"The operations are designed to make sure that the security officers can provide security and safety to the public at large. The operations will continue throughout the day," said a government spokesman Panitan Wattanayagorn. "We would like to reassure the citizens and residents of Bangkok that the operations are designed to make sure that we stabilise the area," he said in a televised address. A senator involved in failed last-minute peace talks said he feared the military operation, launched after the Reds defied a Monday deadline to disperse, would cause serious loss of life.

"The government has chosen to decisively enforce the law. The signals are that absolutely the army will win, but the losses will be unbearable," said General Lertrat Rattanavanich. "Certainly based on all the signs that I have seen there will be a crackdown, not a containment," added the senator, who was one of a group in the upper house who tried to act as mediators. Hundreds of army and police advanced towards the protest zone in the pre-dawn hours, with trucks dropping off troops wearing balaclavas and carrying weapons and riot shields, while a helicopter circled overhead.

Several large fires broke out at barricades and major buildings around the protest zone, sending out massive clouds of black smoke that obscured the Bangkok skyline. Dozens of soldiers crept along Wireless Road, which runs parallel to the protest zone, crouching behind trees and poles and scurrying up foot bridges near the US embassy, which has been closed.

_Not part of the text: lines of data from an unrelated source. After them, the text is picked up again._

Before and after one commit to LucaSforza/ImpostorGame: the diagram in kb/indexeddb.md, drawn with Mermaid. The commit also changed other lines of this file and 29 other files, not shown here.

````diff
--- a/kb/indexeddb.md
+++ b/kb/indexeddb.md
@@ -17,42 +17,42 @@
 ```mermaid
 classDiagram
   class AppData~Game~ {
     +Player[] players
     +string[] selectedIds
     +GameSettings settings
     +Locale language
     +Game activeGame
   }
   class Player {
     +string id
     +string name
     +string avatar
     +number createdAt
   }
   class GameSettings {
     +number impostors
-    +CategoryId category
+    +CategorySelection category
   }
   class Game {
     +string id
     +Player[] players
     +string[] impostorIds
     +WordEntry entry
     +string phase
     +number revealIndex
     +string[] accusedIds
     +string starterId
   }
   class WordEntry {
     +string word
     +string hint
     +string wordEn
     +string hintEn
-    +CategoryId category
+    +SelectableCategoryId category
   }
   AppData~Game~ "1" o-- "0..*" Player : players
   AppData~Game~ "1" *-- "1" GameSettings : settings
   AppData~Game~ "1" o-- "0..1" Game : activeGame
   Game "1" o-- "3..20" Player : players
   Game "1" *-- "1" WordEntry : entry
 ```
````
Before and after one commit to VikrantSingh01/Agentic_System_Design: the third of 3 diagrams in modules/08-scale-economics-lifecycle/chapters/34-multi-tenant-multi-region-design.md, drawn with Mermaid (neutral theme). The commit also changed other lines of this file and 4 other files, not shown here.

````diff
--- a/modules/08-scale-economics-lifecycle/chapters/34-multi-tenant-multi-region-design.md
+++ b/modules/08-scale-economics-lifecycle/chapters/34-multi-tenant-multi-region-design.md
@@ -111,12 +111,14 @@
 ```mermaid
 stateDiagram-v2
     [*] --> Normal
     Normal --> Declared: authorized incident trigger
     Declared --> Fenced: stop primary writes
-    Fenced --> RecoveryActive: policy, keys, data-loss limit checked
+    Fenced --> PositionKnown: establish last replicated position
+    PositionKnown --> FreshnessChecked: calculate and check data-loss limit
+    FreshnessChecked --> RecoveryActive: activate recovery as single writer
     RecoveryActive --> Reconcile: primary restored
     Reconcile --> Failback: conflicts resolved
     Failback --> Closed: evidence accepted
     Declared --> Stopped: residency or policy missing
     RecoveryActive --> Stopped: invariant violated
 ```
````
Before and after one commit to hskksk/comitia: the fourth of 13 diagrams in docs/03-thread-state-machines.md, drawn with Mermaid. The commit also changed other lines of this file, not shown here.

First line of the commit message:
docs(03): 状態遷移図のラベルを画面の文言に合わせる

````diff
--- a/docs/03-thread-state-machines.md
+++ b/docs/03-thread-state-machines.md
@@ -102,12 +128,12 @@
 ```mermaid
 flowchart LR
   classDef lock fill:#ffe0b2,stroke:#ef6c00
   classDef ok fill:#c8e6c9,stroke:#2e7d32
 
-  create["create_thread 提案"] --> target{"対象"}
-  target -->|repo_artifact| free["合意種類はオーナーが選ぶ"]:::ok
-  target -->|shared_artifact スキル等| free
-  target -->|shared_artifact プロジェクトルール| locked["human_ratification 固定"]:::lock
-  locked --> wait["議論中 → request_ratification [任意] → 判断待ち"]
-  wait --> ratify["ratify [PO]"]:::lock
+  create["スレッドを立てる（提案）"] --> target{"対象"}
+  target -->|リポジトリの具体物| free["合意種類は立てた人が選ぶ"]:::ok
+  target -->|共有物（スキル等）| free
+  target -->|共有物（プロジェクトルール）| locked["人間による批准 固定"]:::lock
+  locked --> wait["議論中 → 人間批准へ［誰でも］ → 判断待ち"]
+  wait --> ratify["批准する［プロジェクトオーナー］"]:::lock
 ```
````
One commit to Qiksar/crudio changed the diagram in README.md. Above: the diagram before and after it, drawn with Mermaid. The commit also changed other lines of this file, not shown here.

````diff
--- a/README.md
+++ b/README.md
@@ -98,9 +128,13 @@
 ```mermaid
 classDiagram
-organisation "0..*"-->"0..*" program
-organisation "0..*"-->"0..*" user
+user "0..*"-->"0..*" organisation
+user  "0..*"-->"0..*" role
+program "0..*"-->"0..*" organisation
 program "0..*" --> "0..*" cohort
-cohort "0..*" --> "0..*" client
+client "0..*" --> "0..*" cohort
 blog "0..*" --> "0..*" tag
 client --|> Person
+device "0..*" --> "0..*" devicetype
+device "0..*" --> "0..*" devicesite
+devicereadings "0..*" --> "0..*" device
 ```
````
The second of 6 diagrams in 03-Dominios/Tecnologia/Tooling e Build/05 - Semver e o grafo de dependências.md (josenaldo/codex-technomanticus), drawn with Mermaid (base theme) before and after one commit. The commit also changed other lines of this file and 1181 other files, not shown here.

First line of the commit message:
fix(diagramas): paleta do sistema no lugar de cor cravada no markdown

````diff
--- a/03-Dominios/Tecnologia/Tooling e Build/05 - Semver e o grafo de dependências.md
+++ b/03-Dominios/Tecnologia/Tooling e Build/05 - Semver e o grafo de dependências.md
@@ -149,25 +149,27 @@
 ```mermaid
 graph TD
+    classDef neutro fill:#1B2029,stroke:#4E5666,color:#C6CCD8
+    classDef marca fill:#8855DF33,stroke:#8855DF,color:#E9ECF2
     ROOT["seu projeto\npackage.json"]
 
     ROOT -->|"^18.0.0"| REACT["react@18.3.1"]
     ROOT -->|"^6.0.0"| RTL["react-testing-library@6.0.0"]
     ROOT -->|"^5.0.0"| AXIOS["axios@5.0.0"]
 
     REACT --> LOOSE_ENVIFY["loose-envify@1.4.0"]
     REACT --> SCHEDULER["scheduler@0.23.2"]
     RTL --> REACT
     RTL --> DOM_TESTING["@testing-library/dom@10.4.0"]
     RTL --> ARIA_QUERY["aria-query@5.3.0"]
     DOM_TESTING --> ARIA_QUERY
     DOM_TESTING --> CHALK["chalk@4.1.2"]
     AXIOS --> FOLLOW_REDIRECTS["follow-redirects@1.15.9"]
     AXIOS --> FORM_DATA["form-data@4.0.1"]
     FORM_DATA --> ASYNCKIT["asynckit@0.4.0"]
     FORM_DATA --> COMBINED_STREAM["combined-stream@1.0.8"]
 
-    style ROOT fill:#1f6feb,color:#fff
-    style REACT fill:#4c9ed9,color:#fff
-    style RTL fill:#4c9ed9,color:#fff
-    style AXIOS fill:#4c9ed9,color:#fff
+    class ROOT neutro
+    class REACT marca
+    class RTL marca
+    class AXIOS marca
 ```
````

The Reds are campaigning for elections to replace the administration of the prime minister Abhisit Vejjajiva, which they consider illegitimate because it came to power with the backing of the army in a 2008 parliamentary vote.

*AFP

Back to the top

More articles


Editor's Picks

 Iranian President Hassan Rouhani greeted by university students as he leaves Sistan University in Sistan and Baluchestan’s provincial capital of Zahedan on Tuesday, April 15, 2014. Maryam Rahmanian for The National

In Iran’s most troubled province, Rouhani hears pleas for change

Hassan Rounani aims to connect with residents of far-flung Sistan and Baluchestan province.

 Prince Bandar bin Sultan in Riyadh on March 3, 2007. Hassan Ammar / AFP Photo

Saudi Prince Bandar promised a victory he could not deliver

Saudi Arabia's controversial intelligence chief stepped down this week after rumours that his policies on Syria had fallen out of favour.

 Iranian President Hassan Rouhani greets supporters after his arrival in Zahedan, the regional capital of Sistan and Baluchestan province on Tuesday, April 15, 2014. During Mr Rouhani's two-day visit, he will tour several other cities and hold meetings with local scholars and entrepreneurs. Maryam Rahmanian for The National

On the road with Hassan Rouhani

Iran's president is touring some of Iran's most underdeveloped provinces. Foreign correspondent Yeganeh Salehi is traveling with him.

 Twitter photo of  Abdel Fattah El Sisi on the campaign trail on March 30. Photo courtesy-Twitter/@SisiCampaign

El Sisi rides a bicycle, kicks off social media storm

The photos and video created a huge buzz across social media networks, possibly a marker of a new era for Egypt.

 Friday is UN Mine Awareness Day and Omer Hassan, who does demining work in Iraqi Kurdistan, is doing all he can to teach people about the dangers posed by landmines. Louise Redvers for The National

A landmine nearly ended Omer’s life but he now works to end the threat of mines in Iraq

Omer Hassan does demining work in Iraqi Kurdistan and only has to show people his mangled leg to underscore the danger of mines. With the world marking UN Mine Awareness Day on Friday, his work is as important as ever as Iraq is one of the most mine-affected countries in the world.

 Turkey's Prime Minister Recep Tayyip Erdogan and Turkish spiritual leader Fethullah Gulen. AFP Photo

The inner workings of Gulen’s ‘parallel state’

Fethullah Gulen's followers are accused of trying to push Turkey's prime minister from power.

Events

To add your event to The National listings, click here

Get the most from The National